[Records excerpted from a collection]

——

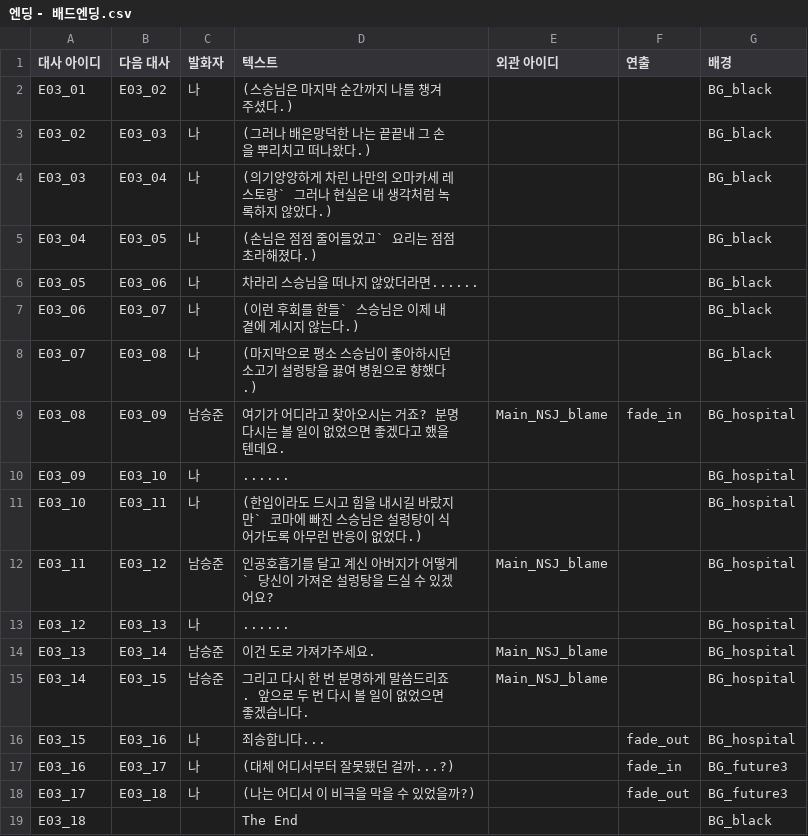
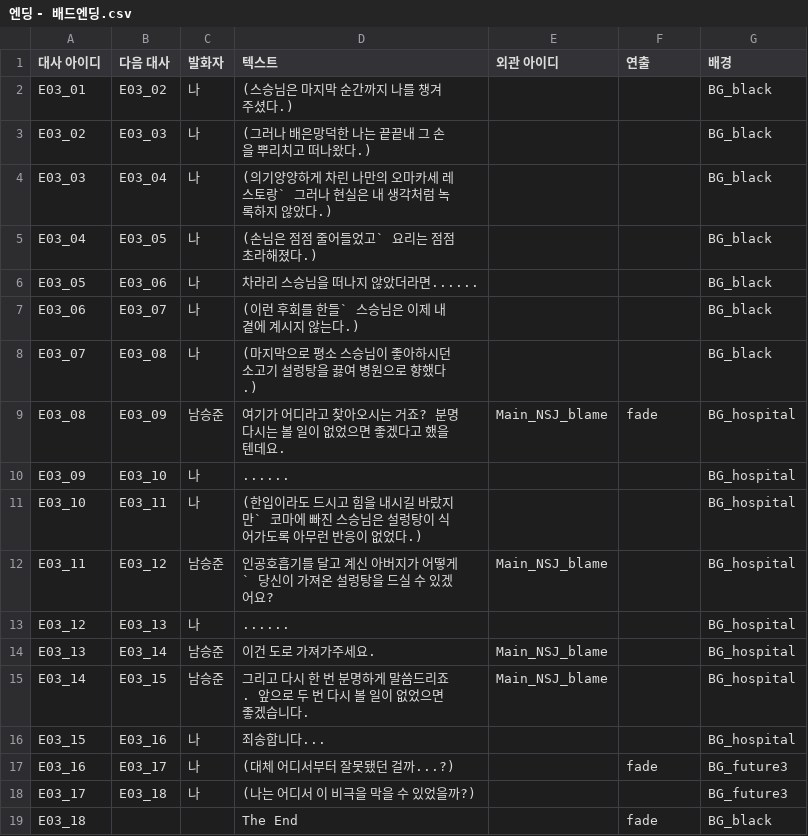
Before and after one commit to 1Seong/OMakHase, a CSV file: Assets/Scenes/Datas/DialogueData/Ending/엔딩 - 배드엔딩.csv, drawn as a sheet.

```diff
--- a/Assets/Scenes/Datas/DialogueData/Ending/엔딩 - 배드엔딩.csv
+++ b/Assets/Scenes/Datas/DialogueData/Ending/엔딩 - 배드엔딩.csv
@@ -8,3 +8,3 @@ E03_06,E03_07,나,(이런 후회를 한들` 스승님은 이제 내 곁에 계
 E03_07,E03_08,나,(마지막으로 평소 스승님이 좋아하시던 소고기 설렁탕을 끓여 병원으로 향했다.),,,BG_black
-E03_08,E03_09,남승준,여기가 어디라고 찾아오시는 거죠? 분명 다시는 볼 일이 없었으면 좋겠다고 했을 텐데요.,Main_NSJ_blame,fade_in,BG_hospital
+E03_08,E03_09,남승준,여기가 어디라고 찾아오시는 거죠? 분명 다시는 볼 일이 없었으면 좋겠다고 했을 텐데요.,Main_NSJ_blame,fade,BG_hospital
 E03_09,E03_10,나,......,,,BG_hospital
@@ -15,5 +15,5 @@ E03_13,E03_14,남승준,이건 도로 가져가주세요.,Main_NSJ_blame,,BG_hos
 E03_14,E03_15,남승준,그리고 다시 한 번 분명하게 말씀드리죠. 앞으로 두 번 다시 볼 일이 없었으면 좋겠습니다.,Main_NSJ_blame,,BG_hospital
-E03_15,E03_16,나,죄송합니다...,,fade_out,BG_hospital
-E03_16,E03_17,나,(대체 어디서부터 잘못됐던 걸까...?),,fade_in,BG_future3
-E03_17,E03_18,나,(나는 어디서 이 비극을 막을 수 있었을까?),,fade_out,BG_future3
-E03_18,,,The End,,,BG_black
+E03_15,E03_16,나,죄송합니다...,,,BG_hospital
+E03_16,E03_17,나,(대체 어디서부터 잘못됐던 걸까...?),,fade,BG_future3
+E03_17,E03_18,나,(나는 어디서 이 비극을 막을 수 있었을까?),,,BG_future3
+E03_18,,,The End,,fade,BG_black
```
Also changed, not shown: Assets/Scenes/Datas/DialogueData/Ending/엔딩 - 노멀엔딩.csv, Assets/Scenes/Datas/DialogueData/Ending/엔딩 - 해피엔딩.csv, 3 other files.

——

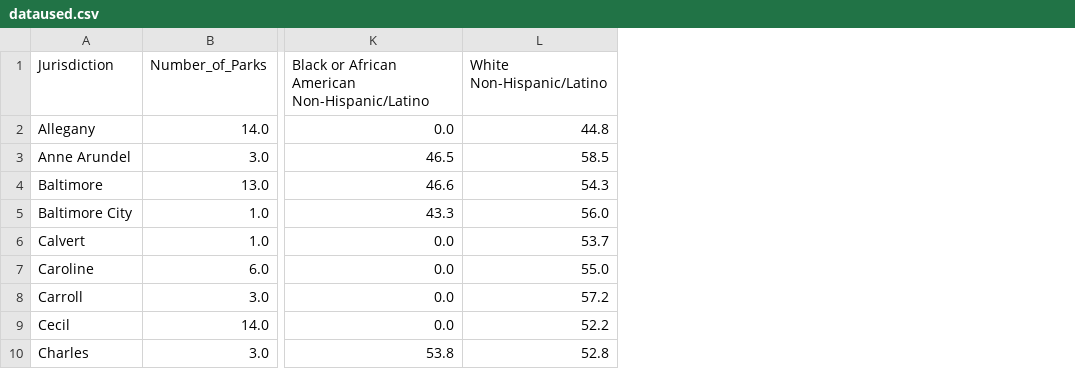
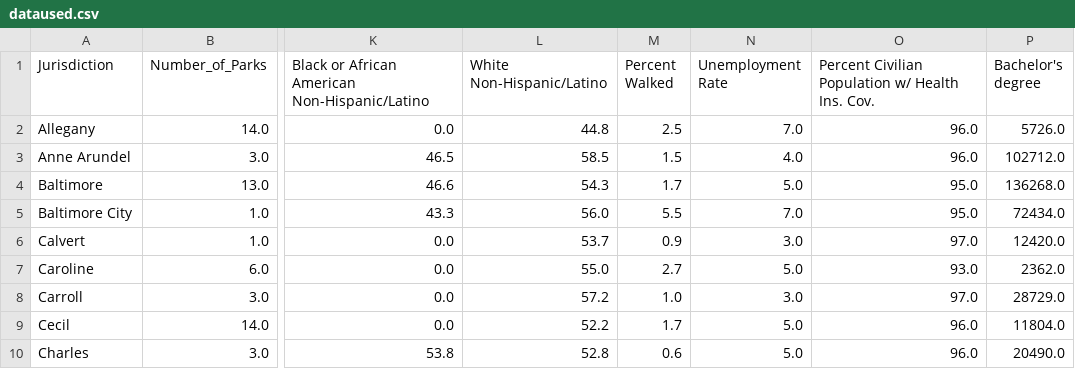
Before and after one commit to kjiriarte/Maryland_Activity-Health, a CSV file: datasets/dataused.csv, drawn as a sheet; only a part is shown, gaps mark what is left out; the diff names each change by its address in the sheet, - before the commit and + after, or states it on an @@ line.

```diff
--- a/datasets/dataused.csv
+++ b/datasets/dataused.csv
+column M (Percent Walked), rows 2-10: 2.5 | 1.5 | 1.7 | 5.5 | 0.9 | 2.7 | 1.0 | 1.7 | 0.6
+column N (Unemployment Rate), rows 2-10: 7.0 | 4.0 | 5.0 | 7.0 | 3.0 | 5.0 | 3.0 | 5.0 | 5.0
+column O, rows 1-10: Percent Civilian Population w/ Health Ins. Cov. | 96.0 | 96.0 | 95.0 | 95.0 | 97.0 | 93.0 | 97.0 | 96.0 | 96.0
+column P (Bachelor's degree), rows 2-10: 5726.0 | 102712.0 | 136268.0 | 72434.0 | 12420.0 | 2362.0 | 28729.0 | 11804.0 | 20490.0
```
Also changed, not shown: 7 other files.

——

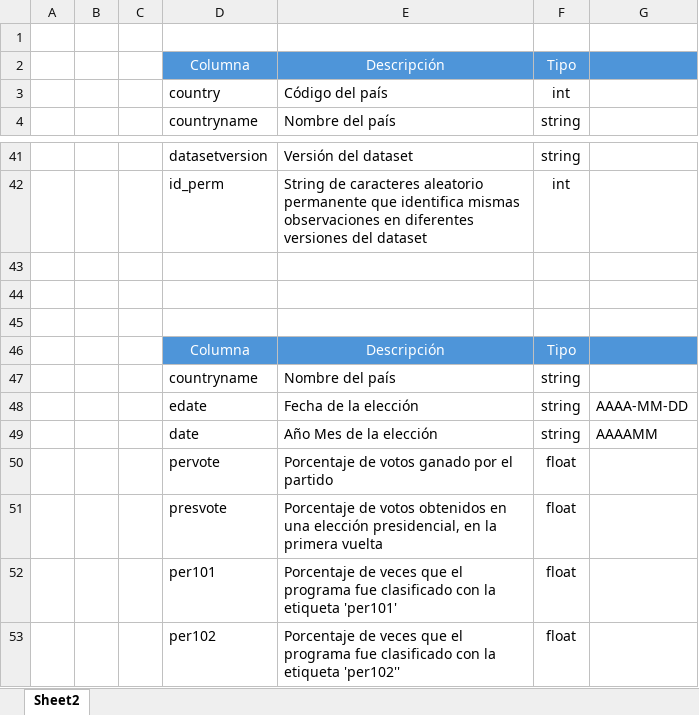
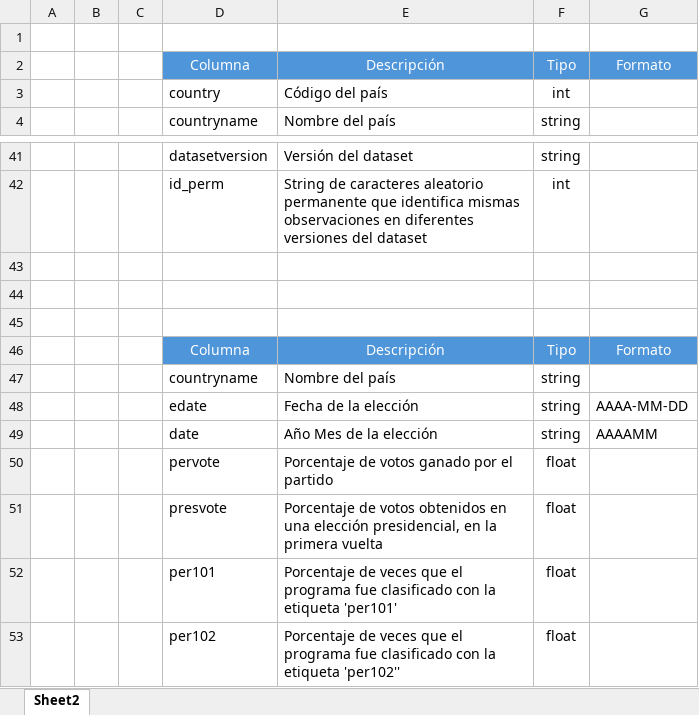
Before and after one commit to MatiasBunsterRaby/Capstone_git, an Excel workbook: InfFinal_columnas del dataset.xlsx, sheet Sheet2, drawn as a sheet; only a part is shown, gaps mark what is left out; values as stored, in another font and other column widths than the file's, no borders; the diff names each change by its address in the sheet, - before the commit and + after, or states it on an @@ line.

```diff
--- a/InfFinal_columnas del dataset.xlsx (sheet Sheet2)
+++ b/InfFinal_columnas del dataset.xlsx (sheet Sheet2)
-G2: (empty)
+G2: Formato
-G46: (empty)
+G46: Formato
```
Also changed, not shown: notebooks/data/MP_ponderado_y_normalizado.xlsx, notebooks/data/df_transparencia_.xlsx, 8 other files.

——

## Work order
Reproduce the lines above, beginning at the line with "Before and after one commit to 1Seong/OMakHase, a" and stopping after the line with "3 other files.", exactly as they are.

## Written solution
Before and after one commit to 1Seong/OMakHase, a CSV file: Assets/Scenes/Datas/DialogueData/Ending/엔딩 - 배드엔딩.csv, drawn as a sheet.

```diff
--- a/Assets/Scenes/Datas/DialogueData/Ending/엔딩 - 배드엔딩.csv
+++ b/Assets/Scenes/Datas/DialogueData/Ending/엔딩 - 배드엔딩.csv
@@ -8,3 +8,3 @@ E03_06,E03_07,나,(이런 후회를 한들` 스승님은 이제 내 곁에 계
 E03_07,E03_08,나,(마지막으로 평소 스승님이 좋아하시던 소고기 설렁탕을 끓여 병원으로 향했다.),,,BG_black
-E03_08,E03_09,남승준,여기가 어디라고 찾아오시는 거죠? 분명 다시는 볼 일이 없었으면 좋겠다고 했을 텐데요.,Main_NSJ_blame,fade_in,BG_hospital
+E03_08,E03_09,남승준,여기가 어디라고 찾아오시는 거죠? 분명 다시는 볼 일이 없었으면 좋겠다고 했을 텐데요.,Main_NSJ_blame,fade,BG_hospital
 E03_09,E03_10,나,......,,,BG_hospital
@@ -15,5 +15,5 @@ E03_13,E03_14,남승준,이건 도로 가져가주세요.,Main_NSJ_blame,,BG_hos
 E03_14,E03_15,남승준,그리고 다시 한 번 분명하게 말씀드리죠. 앞으로 두 번 다시 볼 일이 없었으면 좋겠습니다.,Main_NSJ_blame,,BG_hospital
-E03_15,E03_16,나,죄송합니다...,,fade_out,BG_hospital
-E03_16,E03_17,나,(대체 어디서부터 잘못됐던 걸까...?),,fade_in,BG_future3
-E03_17,E03_18,나,(나는 어디서 이 비극을 막을 수 있었을까?),,fade_out,BG_future3
-E03_18,,,The End,,,BG_black
+E03_15,E03_16,나,죄송합니다...,,,BG_hospital
+E03_16,E03_17,나,(대체 어디서부터 잘못됐던 걸까...?),,fade,BG_future3
+E03_17,E03_18,나,(나는 어디서 이 비극을 막을 수 있었을까?),,,BG_future3
+E03_18,,,The End,,fade,BG_black
```
Also changed, not shown: Assets/Scenes/Datas/DialogueData/Ending/엔딩 - 노멀엔딩.csv, Assets/Scenes/Datas/DialogueData/Ending/엔딩 - 해피엔딩.csv, 3 other files.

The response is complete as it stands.